Adversaries may compromise email accounts that can be used during targeting. Adversaries can use compromised email accounts to further their operations, such as leveraging them to conduct Phishing for Information, Phishing, or large-scale spam email campaigns. Utilizing an existing persona with a compromised email account may engender a level of trust in a potential victim if they have a relationship with, or knowledge of, the compromised persona. Compromised email accounts can also be used in the acquisition of infrastructure (ex: Domains).

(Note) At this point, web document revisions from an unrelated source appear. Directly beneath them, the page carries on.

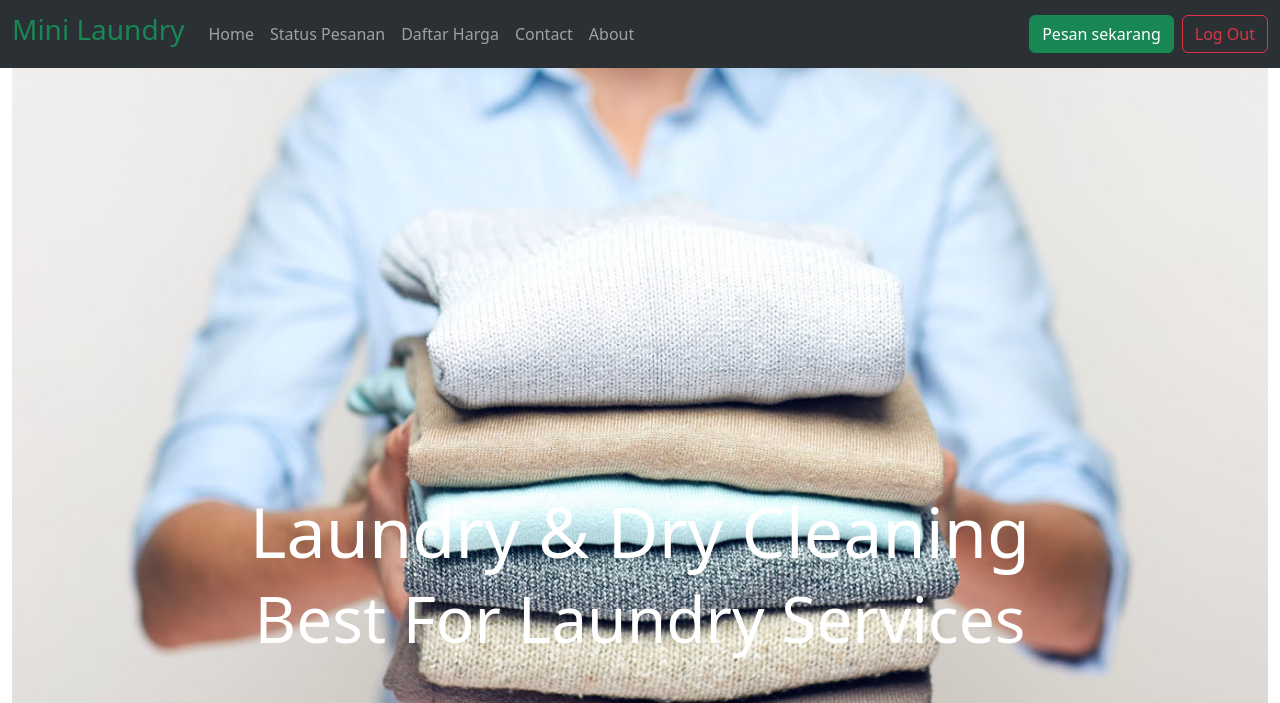
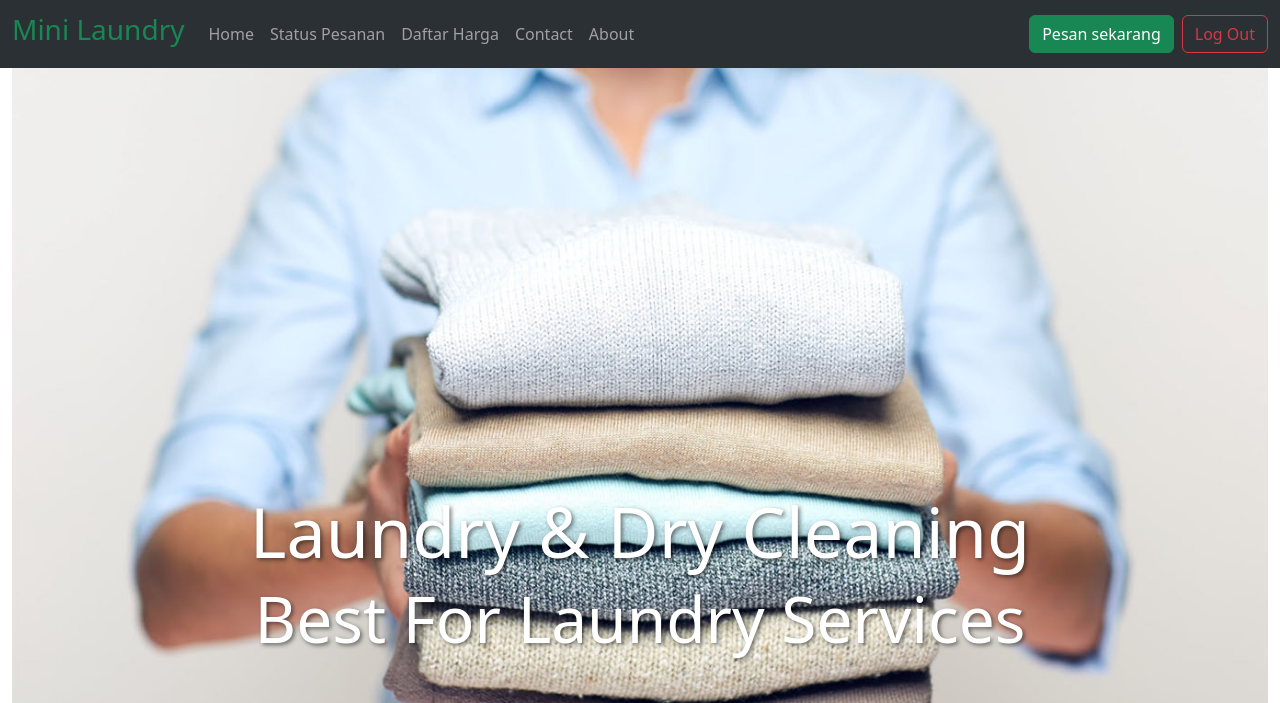
Before and after one commit to GamelabAhmad/MiniLaundry, a plain HTML site: page home.html in a window 1280 px wide. Shown: the top 703 px of the page. Drawn offline with nearby package versions, Linux system fonts and the light colour scheme.

Commit message:
lastnya last

```diff
--- a/home.html
+++ b/home.html
@@ -34,8 +34,8 @@
                 <img src="assets/img/baju.jpg" class="w-100" alt="Gambar Home">
                 <div class="carousel-caption d-flex flex-column align-items-center justify-content-center">
                     <div class="p-3" style="max-width: 900px;">
-                        <h4 class="" style="font-size: 70px;">Laundry & Dry Cleaning</h4>
-                        <h1 class="display-3 text-white mb-md-5">Best For Laundry Services</h1>
+                        <h4 class="text-with-shadow" style="font-size: 70px;">Laundry & Dry Cleaning</h4>
+                        <h1 class="display-3 text-with-shadow mb-md-5">Best For Laundry Services</h1>
                         <a href="about.html" class="btn btn-success">Learn More</a>
                     </div>
                 </div>
```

A variety of methods exist for compromising email accounts, such as gathering credentials via Phishing for Information, purchasing credentials from third-party sites, brute forcing credentials (ex: password reuse from breach credential dumps), or paying employees, suppliers or business partners for access to credentials. Prior to compromising email accounts, adversaries may conduct Reconnaissance to inform decisions about which accounts to compromise to further their operation. Adversaries may target compromising well-known email accounts or domains from which malicious spam or Phishing emails may evade reputation-based email filtering rules.
Adversaries can use a compromised email account to hijack existing email threads with targets of interest.
This technique cannot be easily mitigated with preventive controls since it is based on behaviors performed outside of the scope of enterprise defenses and controls.
Much of this activity will take place outside the visibility of the target organization, making detection of this behavior difficult. Detection efforts may be focused on related stages of the adversary lifecycle, such as during Initial Access (ex: Phishing).